• **LISTED RECORDS**
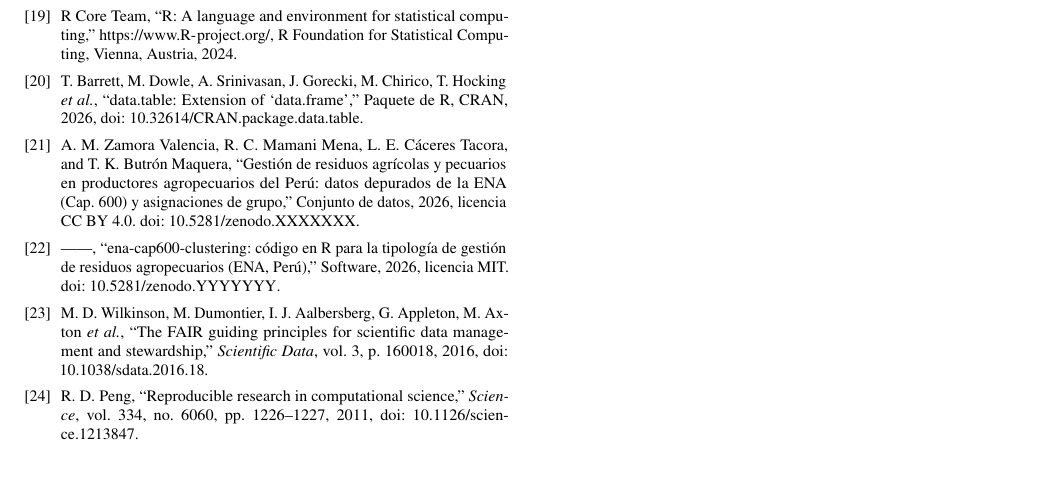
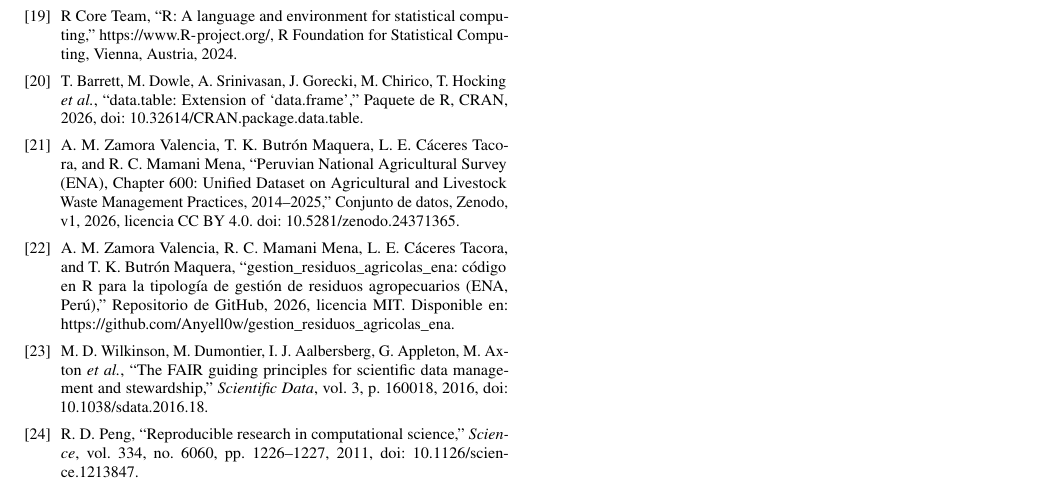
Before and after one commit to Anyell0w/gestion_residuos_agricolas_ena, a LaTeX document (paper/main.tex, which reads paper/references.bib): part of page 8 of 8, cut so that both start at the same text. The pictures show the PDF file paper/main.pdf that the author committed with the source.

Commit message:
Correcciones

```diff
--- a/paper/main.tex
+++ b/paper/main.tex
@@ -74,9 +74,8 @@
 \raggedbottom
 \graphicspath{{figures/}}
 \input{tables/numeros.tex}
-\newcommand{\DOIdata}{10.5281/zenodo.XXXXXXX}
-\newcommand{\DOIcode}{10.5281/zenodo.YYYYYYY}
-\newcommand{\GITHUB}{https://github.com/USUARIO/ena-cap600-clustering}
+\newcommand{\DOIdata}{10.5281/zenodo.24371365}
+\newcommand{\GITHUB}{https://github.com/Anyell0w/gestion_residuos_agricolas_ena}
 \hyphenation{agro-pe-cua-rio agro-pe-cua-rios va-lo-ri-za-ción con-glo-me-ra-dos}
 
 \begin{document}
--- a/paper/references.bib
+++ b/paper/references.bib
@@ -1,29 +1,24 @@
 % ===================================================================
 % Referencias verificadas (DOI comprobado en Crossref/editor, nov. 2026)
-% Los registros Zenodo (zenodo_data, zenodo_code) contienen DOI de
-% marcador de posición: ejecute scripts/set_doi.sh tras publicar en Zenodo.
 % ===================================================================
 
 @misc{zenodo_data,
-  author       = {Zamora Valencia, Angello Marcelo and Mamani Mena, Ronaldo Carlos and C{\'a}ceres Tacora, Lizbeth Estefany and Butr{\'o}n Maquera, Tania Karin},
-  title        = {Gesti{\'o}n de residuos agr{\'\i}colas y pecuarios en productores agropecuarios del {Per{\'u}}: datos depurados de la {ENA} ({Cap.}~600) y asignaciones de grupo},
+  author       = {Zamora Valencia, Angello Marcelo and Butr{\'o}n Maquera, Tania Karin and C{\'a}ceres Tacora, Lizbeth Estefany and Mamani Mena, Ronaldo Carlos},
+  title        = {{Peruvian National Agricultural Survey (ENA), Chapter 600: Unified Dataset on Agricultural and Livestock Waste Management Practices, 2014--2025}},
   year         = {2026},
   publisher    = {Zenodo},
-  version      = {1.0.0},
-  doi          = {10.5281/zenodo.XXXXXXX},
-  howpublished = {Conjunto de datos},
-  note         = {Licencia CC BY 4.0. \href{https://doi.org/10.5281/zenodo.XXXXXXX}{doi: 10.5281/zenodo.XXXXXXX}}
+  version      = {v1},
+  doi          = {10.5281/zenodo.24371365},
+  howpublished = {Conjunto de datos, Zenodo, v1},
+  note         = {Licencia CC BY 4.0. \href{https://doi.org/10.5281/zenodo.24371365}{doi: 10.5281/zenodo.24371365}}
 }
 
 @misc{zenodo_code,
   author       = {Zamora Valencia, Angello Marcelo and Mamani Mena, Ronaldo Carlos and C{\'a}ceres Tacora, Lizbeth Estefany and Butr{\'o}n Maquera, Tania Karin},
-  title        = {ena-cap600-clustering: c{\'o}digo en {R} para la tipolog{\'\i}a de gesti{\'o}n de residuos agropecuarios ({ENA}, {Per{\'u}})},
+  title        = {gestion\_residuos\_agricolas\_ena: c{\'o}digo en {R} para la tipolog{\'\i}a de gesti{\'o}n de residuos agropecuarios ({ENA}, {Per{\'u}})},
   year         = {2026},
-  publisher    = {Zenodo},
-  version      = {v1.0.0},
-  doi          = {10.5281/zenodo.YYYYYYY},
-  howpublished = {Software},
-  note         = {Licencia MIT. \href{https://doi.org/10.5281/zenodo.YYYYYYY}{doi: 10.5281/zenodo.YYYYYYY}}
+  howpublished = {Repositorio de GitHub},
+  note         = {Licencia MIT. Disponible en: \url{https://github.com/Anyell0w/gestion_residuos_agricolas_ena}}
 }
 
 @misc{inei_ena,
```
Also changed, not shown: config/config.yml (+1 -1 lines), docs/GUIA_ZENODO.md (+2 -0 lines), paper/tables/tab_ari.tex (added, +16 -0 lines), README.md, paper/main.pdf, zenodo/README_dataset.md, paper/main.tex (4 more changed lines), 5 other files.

• **EXERCISE AIM**
Word for word, restate all of the records. Exclude the pictures.

• **TASK OUTPUT**
Before and after one commit to Anyell0w/gestion_residuos_agricolas_ena, a LaTeX document (paper/main.tex, which reads paper/references.bib): part of page 8 of 8, cut so that both start at the same text. The pictures show the PDF file paper/main.pdf that the author committed with the source.

Commit message:
Correcciones

```diff
--- a/paper/main.tex
+++ b/paper/main.tex
@@ -74,9 +74,8 @@
 \raggedbottom
 \graphicspath{{figures/}}
 \input{tables/numeros.tex}
-\newcommand{\DOIdata}{10.5281/zenodo.XXXXXXX}
-\newcommand{\DOIcode}{10.5281/zenodo.YYYYYYY}
-\newcommand{\GITHUB}{https://github.com/USUARIO/ena-cap600-clustering}
+\newcommand{\DOIdata}{10.5281/zenodo.24371365}
+\newcommand{\GITHUB}{https://github.com/Anyell0w/gestion_residuos_agricolas_ena}
 \hyphenation{agro-pe-cua-rio agro-pe-cua-rios va-lo-ri-za-ción con-glo-me-ra-dos}
 
 \begin{document}
--- a/paper/references.bib
+++ b/paper/references.bib
@@ -1,29 +1,24 @@
 % ===================================================================
 % Referencias verificadas (DOI comprobado en Crossref/editor, nov. 2026)
-% Los registros Zenodo (zenodo_data, zenodo_code) contienen DOI de
-% marcador de posición: ejecute scripts/set_doi.sh tras publicar en Zenodo.
 % ===================================================================
 
 @misc{zenodo_data,
-  author       = {Zamora Valencia, Angello Marcelo and Mamani Mena, Ronaldo Carlos and C{\'a}ceres Tacora, Lizbeth Estefany and Butr{\'o}n Maquera, Tania Karin},
-  title        = {Gesti{\'o}n de residuos agr{\'\i}colas y pecuarios en productores agropecuarios del {Per{\'u}}: datos depurados de la {ENA} ({Cap.}~600) y asignaciones de grupo},
+  author       = {Zamora Valencia, Angello Marcelo and Butr{\'o}n Maquera, Tania Karin and C{\'a}ceres Tacora, Lizbeth Estefany and Mamani Mena, Ronaldo Carlos},
+  title        = {{Peruvian National Agricultural Survey (ENA), Chapter 600: Unified Dataset on Agricultural and Livestock Waste Management Practices, 2014--2025}},
   year         = {2026},
   publisher    = {Zenodo},
-  version      = {1.0.0},
-  doi          = {10.5281/zenodo.XXXXXXX},
-  howpublished = {Conjunto de datos},
-  note         = {Licencia CC BY 4.0. \href{https://doi.org/10.5281/zenodo.XXXXXXX}{doi: 10.5281/zenodo.XXXXXXX}}
+  version      = {v1},
+  doi          = {10.5281/zenodo.24371365},
+  howpublished = {Conjunto de datos, Zenodo, v1},
+  note         = {Licencia CC BY 4.0. \href{https://doi.org/10.5281/zenodo.24371365}{doi: 10.5281/zenodo.24371365}}
 }
 
 @misc{zenodo_code,
   author       = {Zamora Valencia, Angello Marcelo and Mamani Mena, Ronaldo Carlos and C{\'a}ceres Tacora, Lizbeth Estefany and Butr{\'o}n Maquera, Tania Karin},
-  title        = {ena-cap600-clustering: c{\'o}digo en {R} para la tipolog{\'\i}a de gesti{\'o}n de residuos agropecuarios ({ENA}, {Per{\'u}})},
+  title        = {gestion\_residuos\_agricolas\_ena: c{\'o}digo en {R} para la tipolog{\'\i}a de gesti{\'o}n de residuos agropecuarios ({ENA}, {Per{\'u}})},
   year         = {2026},
-  publisher    = {Zenodo},
-  version      = {v1.0.0},
-  doi          = {10.5281/zenodo.YYYYYYY},
-  howpublished = {Software},
-  note         = {Licencia MIT. \href{https://doi.org/10.5281/zenodo.YYYYYYY}{doi: 10.5281/zenodo.YYYYYYY}}
+  howpublished = {Repositorio de GitHub},
+  note         = {Licencia MIT. Disponible en: \url{https://github.com/Anyell0w/gestion_residuos_agricolas_ena}}
 }
 
 @misc{inei_ena,
```
Also changed, not shown: config/config.yml (+1 -1 lines), docs/GUIA_ZENODO.md (+2 -0 lines), paper/tables/tab_ari.tex (added, +16 -0 lines), README.md, paper/main.pdf, zenodo/README_dataset.md, paper/main.tex (4 more changed lines), 5 other files.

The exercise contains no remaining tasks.